**Your task**.
Output the data in full. Keep every word exact and exclude the pictures.

============================================================

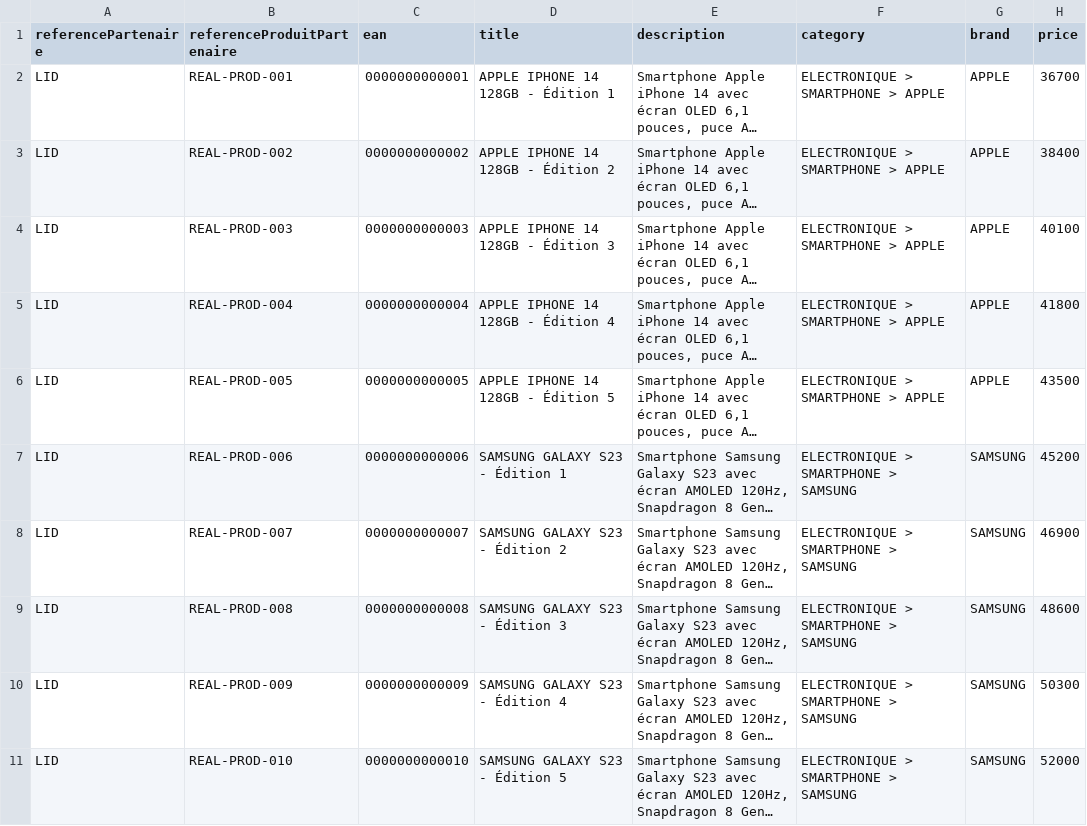
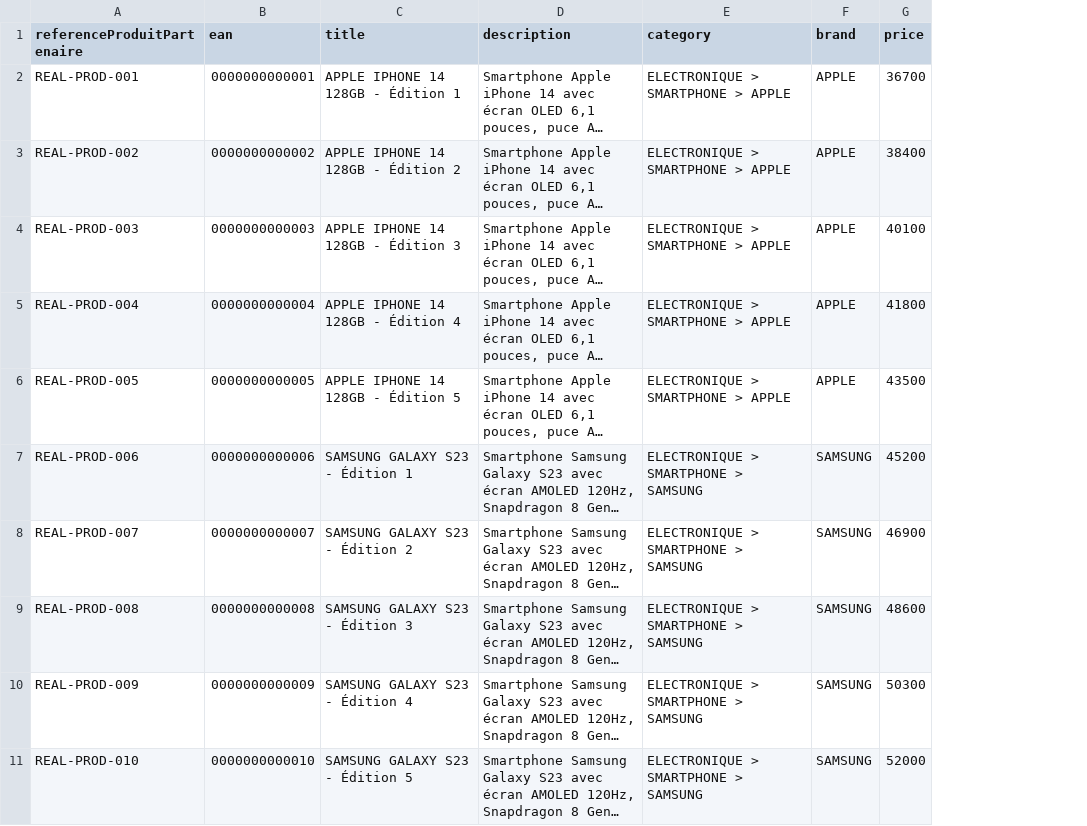
Before and after one commit to lidserviceclient-alt/LID, a CSV file: templates/articles_50.csv, drawn as a sheet; only a part is shown; long unchanged cells end in …; the diff names each change by its address in the sheet, - before the commit and + after, or states it on an @@ line.

```diff
--- a/templates/articles_50.csv
+++ b/templates/articles_50.csv
-column A (referencePartenaire), rows 2-11: all LID
```
Also changed, not shown: 23 other files.
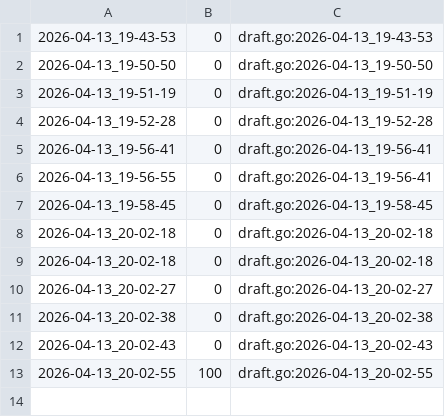
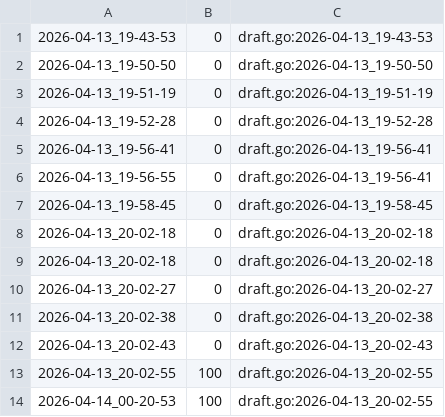
Before and after one commit to qxcode-course/ed-seg-bloco-a-Jean-0liveira, a CSV file: .tko/track/eval1@apagando/track.csv, drawn as a sheet.

```diff
--- a/.tko/track/eval1@apagando/track.csv
+++ b/.tko/track/eval1@apagando/track.csv
@@ -13 +13,2 @@
 2026-04-13_20-02-55,100,draft.go:2026-04-13_20-02-55
+2026-04-14_00-20-53,100,draft.go:2026-04-13_20-02-55
```
Also changed, not shown: .tko/track/eval1@baruel/track.csv, 5 other files.
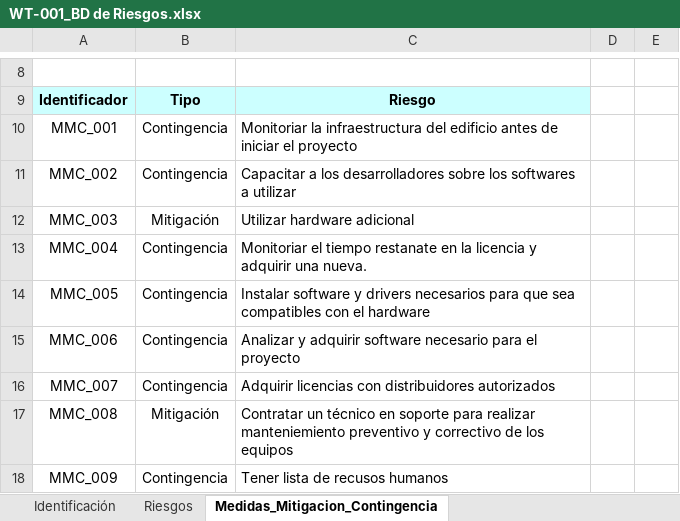
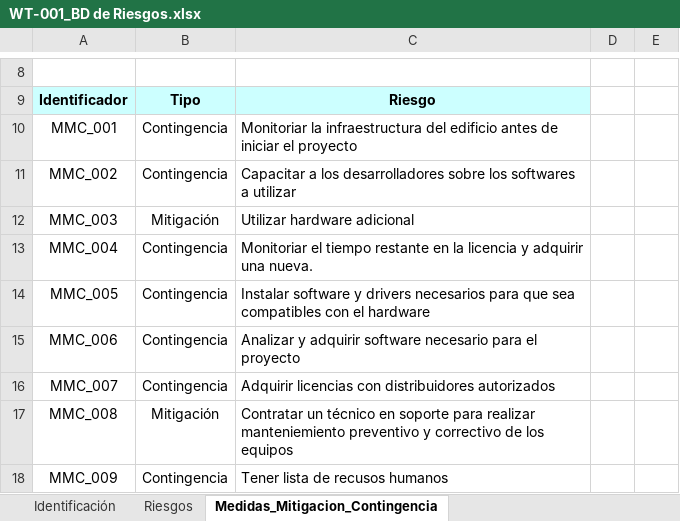
Before and after one commit to ktyplata/World-Tur, an Excel workbook: AdminProyectos/Planeación del proyecto/Procesos/Administración de Riesgos/WT-001_BD de Riesgos.xlsx, sheet Medidas_Mitigacion_Contingencia, drawn as a sheet; only a part is shown, gaps mark what is left out; values as stored, in another font and other column widths than the file's, no borders; charts and pictures not drawn; the diff covers the shown part only; the diff names each change by its address in the sheet, - before the commit and + after, or states it on an @@ line.

```diff
--- a/AdminProyectos/Planeación del proyecto/Procesos/Administración de Riesgos/WT-001_BD de Riesgos.xlsx (sheet Medidas_Mitigacion_Contingencia)
+++ b/AdminProyectos/Planeación del proyecto/Procesos/Administración de Riesgos/WT-001_BD de Riesgos.xlsx (sheet Medidas_Mitigacion_Contingencia)
-C13: …el tiempo restanate en la…
+C13: …el tiempo restante en la…
```
Also changed, not shown: 60 added rows elsewhere in this sheet, AdminProyectos/Planeación del proyecto/Procesos/Administración de Riesgos/WT-001_Herramienta para la Administración de Riesgos.xlsx, 4 other files.
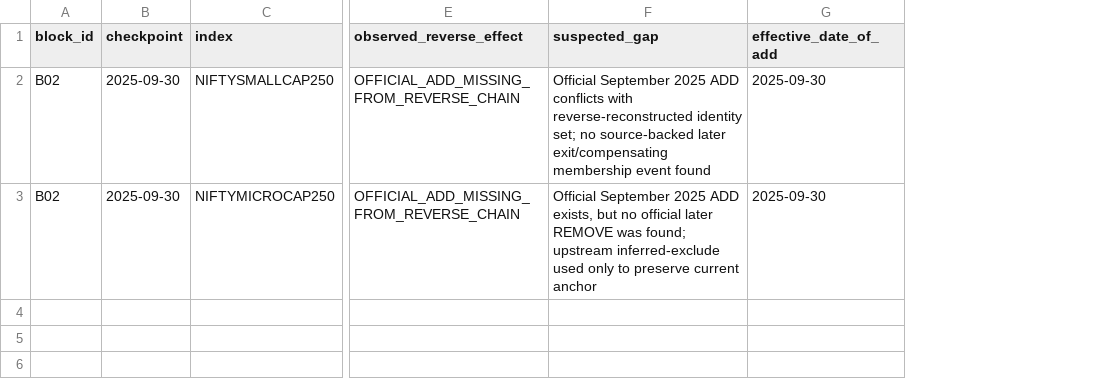
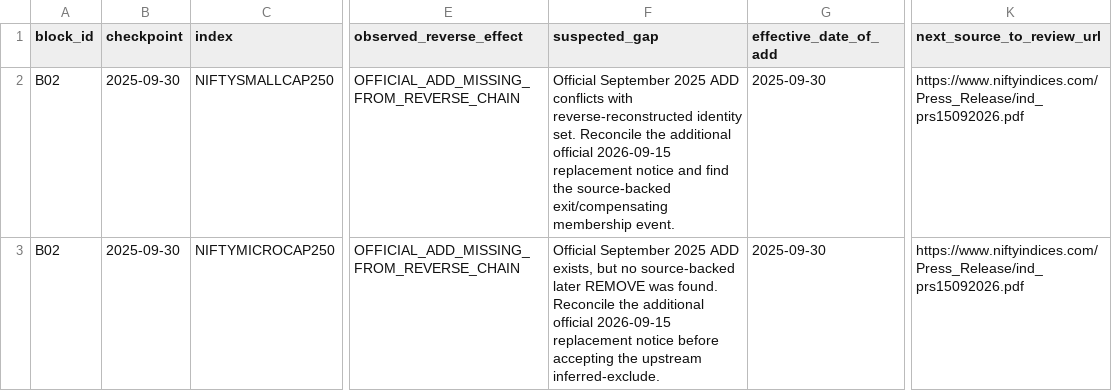
Before and after one commit to Pareshking/Patel, a CSV file: data/nifty_index_history/max_history/block02_open_gaps.csv, drawn as a sheet; only a part is shown, gaps mark what is left out; the diff names each change by its address in the sheet, - before the commit and + after, or states it on an @@ line.

Commit message:
Add missing official September 2026 notice to Block 02 gap record

```diff
--- a/data/nifty_index_history/max_history/block02_open_gaps.csv
+++ b/data/nifty_index_history/max_history/block02_open_gaps.csv
+column K (next_source_to_review_url), rows 2-3: https://www.niftyindices.com/Press_Release/ind_prs15092026.pdf | https://www.niftyindices.com/Press_Release/ind_prs15092026.pdf
-F2 (suspected_gap): …reverse-reconstructed identity set; no source-backed later exit/compensating membership event found
+F2 (suspected_gap): …reverse-reconstructed identity set. Reconcile the additional official 2026-09-15 replacement notice and find the source-backed exit/compensating membership event.
-F3 (suspected_gap): …but no official later REMOVE was found; upstream inferred-exclude used only to preserve current anchor
+F3 (suspected_gap): …but no source-backed later REMOVE was found. Reconcile the additional official 2026-09-15 replacement notice before accepting the upstream inferred-exclude.
```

============================================================

**Written solution**.
Before and after one commit to lidserviceclient-alt/LID, a CSV file: templates/articles_50.csv, drawn as a sheet; only a part is shown; long unchanged cells end in …; the diff names each change by its address in the sheet, - before the commit and + after, or states it on an @@ line.

```diff
--- a/templates/articles_50.csv
+++ b/templates/articles_50.csv
-column A (referencePartenaire), rows 2-11: all LID
```
Also changed, not shown: 23 other files.
Before and after one commit to qxcode-course/ed-seg-bloco-a-Jean-0liveira, a CSV file: .tko/track/eval1@apagando/track.csv, drawn as a sheet.

```diff
--- a/.tko/track/eval1@apagando/track.csv
+++ b/.tko/track/eval1@apagando/track.csv
@@ -13 +13,2 @@
 2026-04-13_20-02-55,100,draft.go:2026-04-13_20-02-55
+2026-04-14_00-20-53,100,draft.go:2026-04-13_20-02-55
```
Also changed, not shown: .tko/track/eval1@baruel/track.csv, 5 other files.
Before and after one commit to ktyplata/World-Tur, an Excel workbook: AdminProyectos/Planeación del proyecto/Procesos/Administración de Riesgos/WT-001_BD de Riesgos.xlsx, sheet Medidas_Mitigacion_Contingencia, drawn as a sheet; only a part is shown, gaps mark what is left out; values as stored, in another font and other column widths than the file's, no borders; charts and pictures not drawn; the diff covers the shown part only; the diff names each change by its address in the sheet, - before the commit and + after, or states it on an @@ line.

```diff
--- a/AdminProyectos/Planeación del proyecto/Procesos/Administración de Riesgos/WT-001_BD de Riesgos.xlsx (sheet Medidas_Mitigacion_Contingencia)
+++ b/AdminProyectos/Planeación del proyecto/Procesos/Administración de Riesgos/WT-001_BD de Riesgos.xlsx (sheet Medidas_Mitigacion_Contingencia)
-C13: …el tiempo restanate en la…
+C13: …el tiempo restante en la…
```
Also changed, not shown: 60 added rows elsewhere in this sheet, AdminProyectos/Planeación del proyecto/Procesos/Administración de Riesgos/WT-001_Herramienta para la Administración de Riesgos.xlsx, 4 other files.
Before and after one commit to Pareshking/Patel, a CSV file: data/nifty_index_history/max_history/block02_open_gaps.csv, drawn as a sheet; only a part is shown, gaps mark what is left out; the diff names each change by its address in the sheet, - before the commit and + after, or states it on an @@ line.

Commit message:
Add missing official September 2026 notice to Block 02 gap record

```diff
--- a/data/nifty_index_history/max_history/block02_open_gaps.csv
+++ b/data/nifty_index_history/max_history/block02_open_gaps.csv
+column K (next_source_to_review_url), rows 2-3: https://www.niftyindices.com/Press_Release/ind_prs15092026.pdf | https://www.niftyindices.com/Press_Release/ind_prs15092026.pdf
-F2 (suspected_gap): …reverse-reconstructed identity set; no source-backed later exit/compensating membership event found
+F2 (suspected_gap): …reverse-reconstructed identity set. Reconcile the additional official 2026-09-15 replacement notice and find the source-backed exit/compensating membership event.
-F3 (suspected_gap): …but no official later REMOVE was found; upstream inferred-exclude used only to preserve current anchor
+F3 (suspected_gap): …but no source-backed later REMOVE was found. Reconcile the additional official 2026-09-15 replacement notice before accepting the upstream inferred-exclude.
```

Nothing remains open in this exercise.